__Required action__
Scan the entries below and extract each line with the word "shown" in it.

__Records drawn from a dataset__
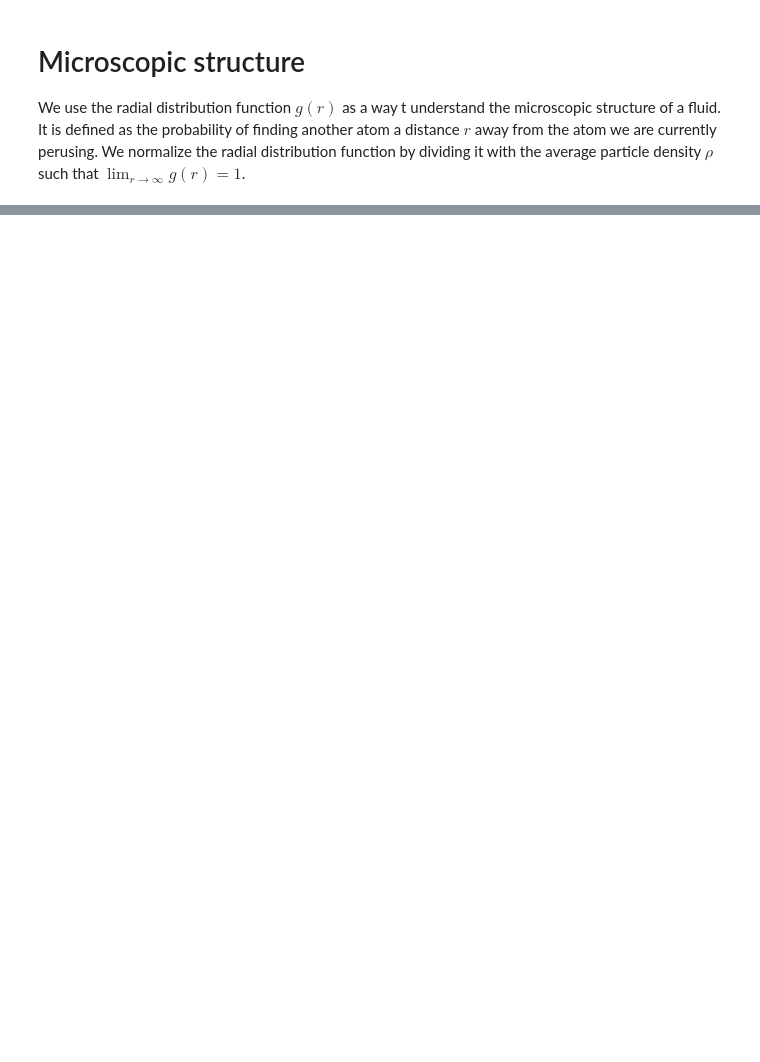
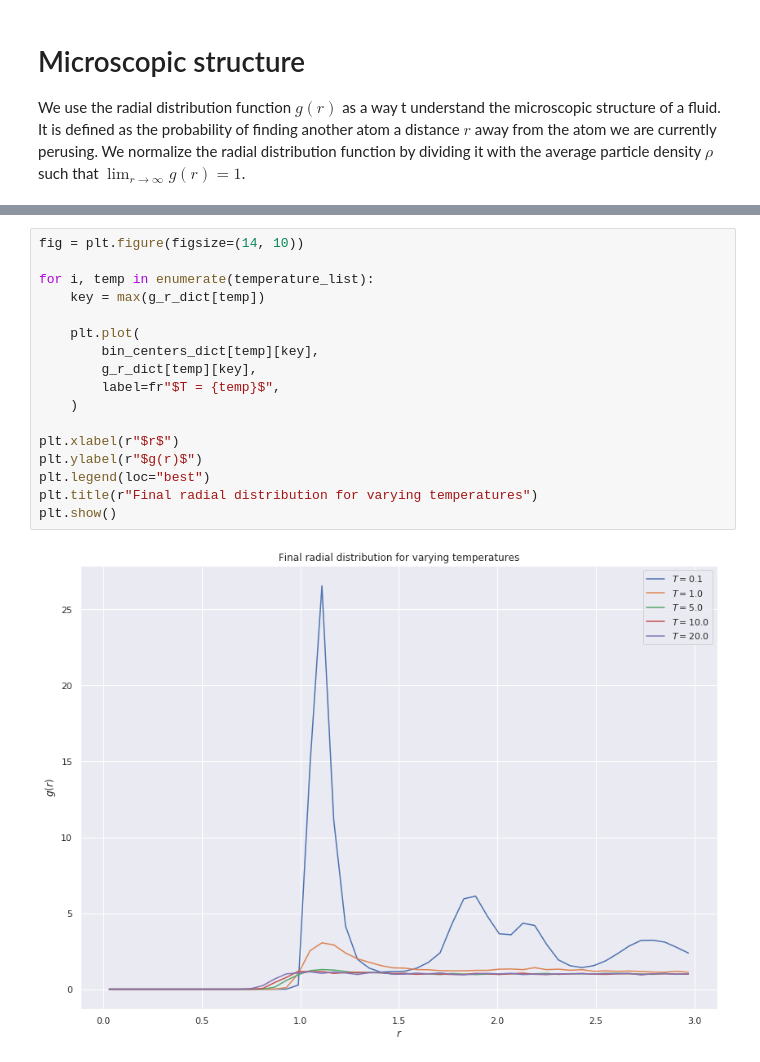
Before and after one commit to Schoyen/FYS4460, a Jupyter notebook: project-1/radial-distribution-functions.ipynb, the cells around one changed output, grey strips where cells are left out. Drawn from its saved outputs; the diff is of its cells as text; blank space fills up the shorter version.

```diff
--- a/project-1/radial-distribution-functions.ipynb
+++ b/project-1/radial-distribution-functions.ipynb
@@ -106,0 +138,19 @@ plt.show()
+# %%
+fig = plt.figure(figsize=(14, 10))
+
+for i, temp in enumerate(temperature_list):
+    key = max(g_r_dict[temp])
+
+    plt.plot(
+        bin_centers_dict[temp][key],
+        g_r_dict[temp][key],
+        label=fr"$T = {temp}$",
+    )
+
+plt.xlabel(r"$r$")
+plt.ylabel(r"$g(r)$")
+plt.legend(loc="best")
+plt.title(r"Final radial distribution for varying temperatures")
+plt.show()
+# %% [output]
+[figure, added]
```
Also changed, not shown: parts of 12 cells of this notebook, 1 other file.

--

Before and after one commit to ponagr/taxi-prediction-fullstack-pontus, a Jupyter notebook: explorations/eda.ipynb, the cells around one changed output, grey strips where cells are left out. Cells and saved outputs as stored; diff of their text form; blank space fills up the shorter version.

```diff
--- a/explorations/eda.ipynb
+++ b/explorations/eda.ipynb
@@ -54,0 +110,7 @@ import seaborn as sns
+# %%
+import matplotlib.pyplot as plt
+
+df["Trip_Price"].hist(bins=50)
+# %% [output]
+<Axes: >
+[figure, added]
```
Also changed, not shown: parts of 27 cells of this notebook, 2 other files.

__Result below__
Also changed, not shown: parts of 12 cells of this notebook, 1 other file.
Also changed, not shown: parts of 27 cells of this notebook, 2 other files.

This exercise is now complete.